WHAT NEEDS TO BE DONE: An exact copy of all the data below is needed, without its pictures.
- - -
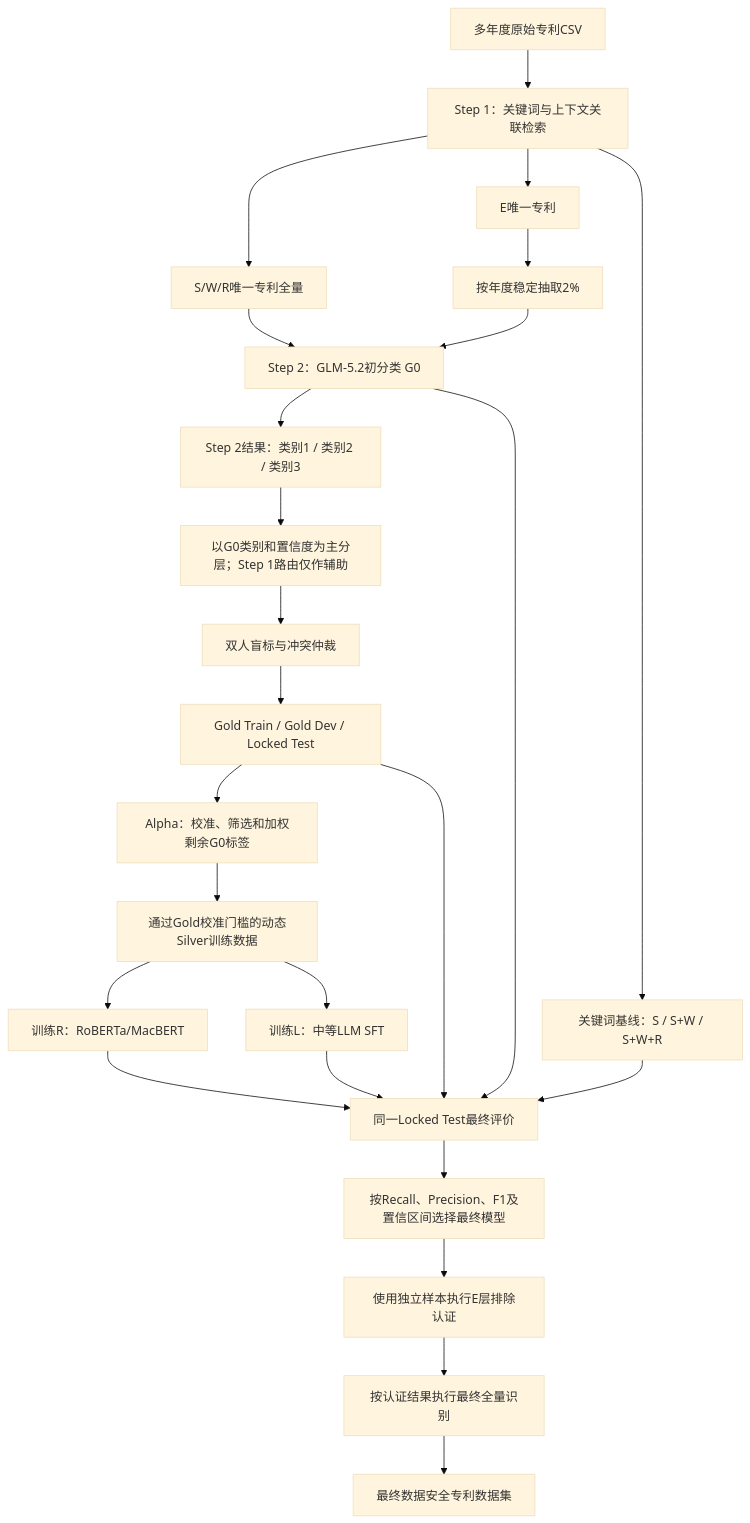
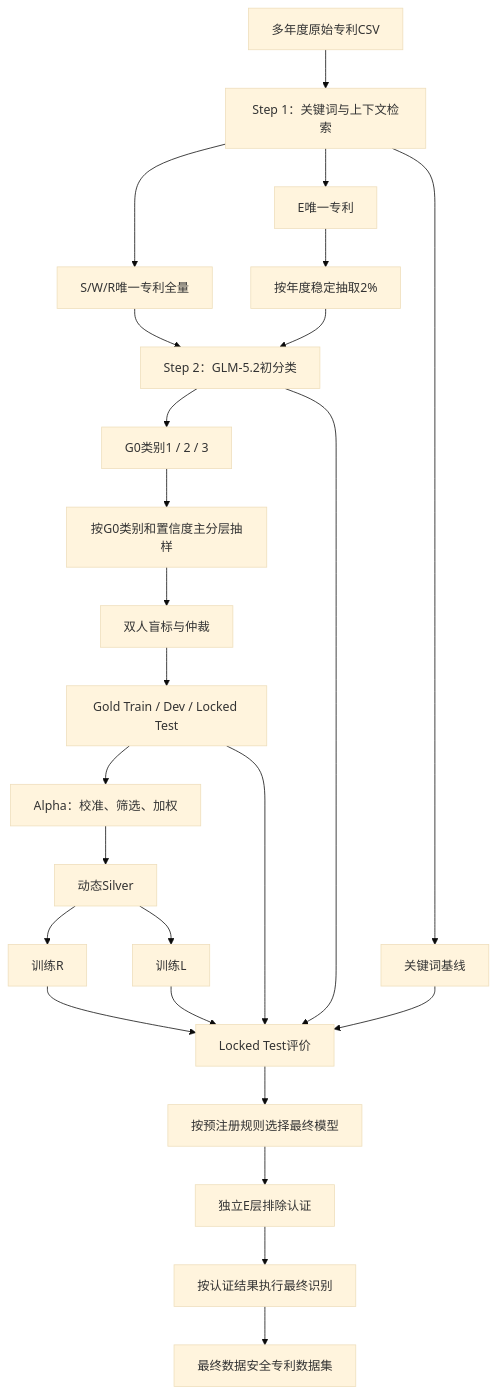
The diagram in docs/patent_identification_methodology.md (icy-swan/patent-data-security), drawn with Mermaid (base theme) before and after one commit. The commit also changed other lines of this file and 1 other file, not shown here.

````diff
--- a/docs/patent_identification_methodology.md
+++ b/docs/patent_identification_methodology.md
@@ -48,27 +33,27 @@
 ```mermaid
 flowchart TB
-    A["多年度原始专利CSV"] --> B["Step 1：关键词与上下文关联检索"]
+    A["多年度原始专利CSV"] --> B["Step 1：关键词与上下文检索"]
     B --> SWR["S/W/R唯一专利全量"]
     B --> E["E唯一专利"]
     E --> ES["按年度稳定抽取2%"]
-    SWR --> G0["Step 2：GLM-5.2初分类 G0"]
+    SWR --> G0["Step 2：GLM-5.2初分类"]
     ES --> G0
-    G0 --> G0CAT["Step 2结果：类别1 / 类别2 / 类别3"]
-    G0CAT --> SAMPLE["以G0类别和置信度为主分层；Step 1路由仅作辅助"]
-    SAMPLE --> HUMAN["双人盲标与冲突仲裁"]
-    HUMAN --> SPLIT["Gold Train / Gold Dev / Locked Test"]
-    SPLIT --> ALPHA["Alpha：校准、筛选和加权剩余G0标签"]
-    ALPHA --> SILVER["通过Gold校准门槛的动态Silver训练数据"]
-    SILVER --> R["训练R：RoBERTa/MacBERT"]
-    SILVER --> L["训练L：中等LLM SFT"]
-    SPLIT --> EVAL["同一Locked Test最终评价"]
+    G0 --> CAT["G0类别1 / 2 / 3"]
+    CAT --> SAMPLE["按G0类别和置信度主分层抽样"]
+    SAMPLE --> HUMAN["双人盲标与仲裁"]
+    HUMAN --> SPLIT["Gold Train / Dev / Locked Test"]
+    SPLIT --> ALPHA["Alpha：校准、筛选、加权"]
+    ALPHA --> SILVER["动态Silver"]
+    SILVER --> R["训练R"]
+    SILVER --> L["训练L"]
+    SPLIT --> EVAL["Locked Test评价"]
     G0 --> EVAL
     R --> EVAL
     L --> EVAL
-    B --> K["关键词基线：S / S+W / S+W+R"]
+    B --> K["关键词基线"]
     K --> EVAL
-    EVAL --> SELECT["按Recall、Precision、F1及置信区间选择最终模型"]
-    SELECT --> ECERT["使用独立样本执行E层排除认证"]
-    ECERT --> RUN["按认证结果执行最终全量识别"]
+    EVAL --> SELECT["按预注册规则选择最终模型"]
+    SELECT --> ECERT["独立E层排除认证"]
+    ECERT --> RUN["按认证结果执行最终识别"]
     RUN --> FINAL["最终数据安全专利数据集"]
 ```
````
- - -
RESULT FOR THIS EXERCISE:
The diagram in docs/patent_identification_methodology.md (icy-swan/patent-data-security), drawn with Mermaid (base theme) before and after one commit. The commit also changed other lines of this file and 1 other file, not shown here.

````diff
--- a/docs/patent_identification_methodology.md
+++ b/docs/patent_identification_methodology.md
@@ -48,27 +33,27 @@
 ```mermaid
 flowchart TB
-    A["多年度原始专利CSV"] --> B["Step 1：关键词与上下文关联检索"]
+    A["多年度原始专利CSV"] --> B["Step 1：关键词与上下文检索"]
     B --> SWR["S/W/R唯一专利全量"]
     B --> E["E唯一专利"]
     E --> ES["按年度稳定抽取2%"]
-    SWR --> G0["Step 2：GLM-5.2初分类 G0"]
+    SWR --> G0["Step 2：GLM-5.2初分类"]
     ES --> G0
-    G0 --> G0CAT["Step 2结果：类别1 / 类别2 / 类别3"]
-    G0CAT --> SAMPLE["以G0类别和置信度为主分层；Step 1路由仅作辅助"]
-    SAMPLE --> HUMAN["双人盲标与冲突仲裁"]
-    HUMAN --> SPLIT["Gold Train / Gold Dev / Locked Test"]
-    SPLIT --> ALPHA["Alpha：校准、筛选和加权剩余G0标签"]
-    ALPHA --> SILVER["通过Gold校准门槛的动态Silver训练数据"]
-    SILVER --> R["训练R：RoBERTa/MacBERT"]
-    SILVER --> L["训练L：中等LLM SFT"]
-    SPLIT --> EVAL["同一Locked Test最终评价"]
+    G0 --> CAT["G0类别1 / 2 / 3"]
+    CAT --> SAMPLE["按G0类别和置信度主分层抽样"]
+    SAMPLE --> HUMAN["双人盲标与仲裁"]
+    HUMAN --> SPLIT["Gold Train / Dev / Locked Test"]
+    SPLIT --> ALPHA["Alpha：校准、筛选、加权"]
+    ALPHA --> SILVER["动态Silver"]
+    SILVER --> R["训练R"]
+    SILVER --> L["训练L"]
+    SPLIT --> EVAL["Locked Test评价"]
     G0 --> EVAL
     R --> EVAL
     L --> EVAL
-    B --> K["关键词基线：S / S+W / S+W+R"]
+    B --> K["关键词基线"]
     K --> EVAL
-    EVAL --> SELECT["按Recall、Precision、F1及置信区间选择最终模型"]
-    SELECT --> ECERT["使用独立样本执行E层排除认证"]
-    ECERT --> RUN["按认证结果执行最终全量识别"]
+    EVAL --> SELECT["按预注册规则选择最终模型"]
+    SELECT --> ECERT["独立E层排除认证"]
+    ECERT --> RUN["按认证结果执行最终识别"]
     RUN --> FINAL["最终数据安全专利数据集"]
 ```
````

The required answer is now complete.